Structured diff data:
--------------------------------
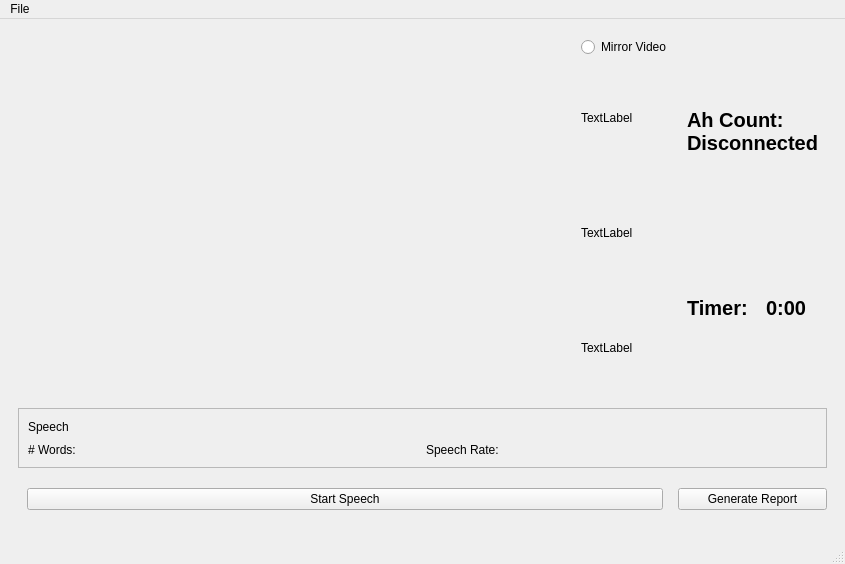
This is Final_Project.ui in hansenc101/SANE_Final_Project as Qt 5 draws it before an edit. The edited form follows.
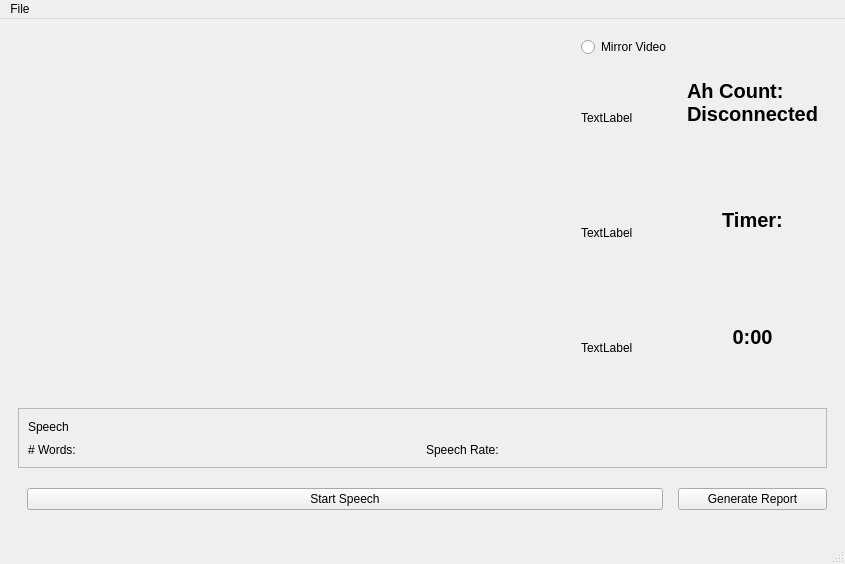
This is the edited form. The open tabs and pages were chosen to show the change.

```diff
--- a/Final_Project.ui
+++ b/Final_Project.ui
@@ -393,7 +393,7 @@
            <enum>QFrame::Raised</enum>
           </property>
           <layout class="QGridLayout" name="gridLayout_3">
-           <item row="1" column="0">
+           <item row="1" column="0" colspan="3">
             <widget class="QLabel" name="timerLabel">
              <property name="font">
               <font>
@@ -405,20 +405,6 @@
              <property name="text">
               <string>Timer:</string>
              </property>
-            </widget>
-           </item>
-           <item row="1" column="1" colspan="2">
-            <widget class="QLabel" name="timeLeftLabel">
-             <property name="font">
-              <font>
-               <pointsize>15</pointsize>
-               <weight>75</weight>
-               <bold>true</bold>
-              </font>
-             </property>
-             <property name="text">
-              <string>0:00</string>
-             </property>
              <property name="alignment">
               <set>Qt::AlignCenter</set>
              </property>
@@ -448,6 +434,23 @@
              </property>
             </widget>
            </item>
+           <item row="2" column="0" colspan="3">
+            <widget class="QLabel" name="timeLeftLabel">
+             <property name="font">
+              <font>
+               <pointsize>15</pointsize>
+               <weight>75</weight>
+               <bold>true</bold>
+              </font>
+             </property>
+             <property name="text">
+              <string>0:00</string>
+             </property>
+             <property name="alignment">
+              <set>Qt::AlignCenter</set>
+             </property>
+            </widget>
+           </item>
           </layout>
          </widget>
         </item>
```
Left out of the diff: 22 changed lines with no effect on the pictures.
--------------------------------
WHAT NEEDS TO BE DONE: The records above are to be repeated exactly, with every picture removed from the copy.

ANSWER BOX:
This is Final_Project.ui in hansenc101/SANE_Final_Project as Qt 5 draws it before an edit. The edited form follows.
This is the edited form. The open tabs and pages were chosen to show the change.

```diff
--- a/Final_Project.ui
+++ b/Final_Project.ui
@@ -393,7 +393,7 @@
            <enum>QFrame::Raised</enum>
           </property>
           <layout class="QGridLayout" name="gridLayout_3">
-           <item row="1" column="0">
+           <item row="1" column="0" colspan="3">
             <widget class="QLabel" name="timerLabel">
              <property name="font">
               <font>
@@ -405,20 +405,6 @@
              <property name="text">
               <string>Timer:</string>
              </property>
-            </widget>
-           </item>
-           <item row="1" column="1" colspan="2">
-            <widget class="QLabel" name="timeLeftLabel">
-             <property name="font">
-              <font>
-               <pointsize>15</pointsize>
-               <weight>75</weight>
-               <bold>true</bold>
-              </font>
-             </property>
-             <property name="text">
-              <string>0:00</string>
-             </property>
              <property name="alignment">
               <set>Qt::AlignCenter</set>
              </property>
@@ -448,6 +434,23 @@
              </property>
             </widget>
            </item>
+           <item row="2" column="0" colspan="3">
+            <widget class="QLabel" name="timeLeftLabel">
+             <property name="font">
+              <font>
+               <pointsize>15</pointsize>
+               <weight>75</weight>
+               <bold>true</bold>
+              </font>
+             </property>
+             <property name="text">
+              <string>0:00</string>
+             </property>
+             <property name="alignment">
+              <set>Qt::AlignCenter</set>
+             </property>
+            </widget>
+           </item>
           </layout>
          </widget>
         </item>
```
Left out of the diff: 22 changed lines with no effect on the pictures.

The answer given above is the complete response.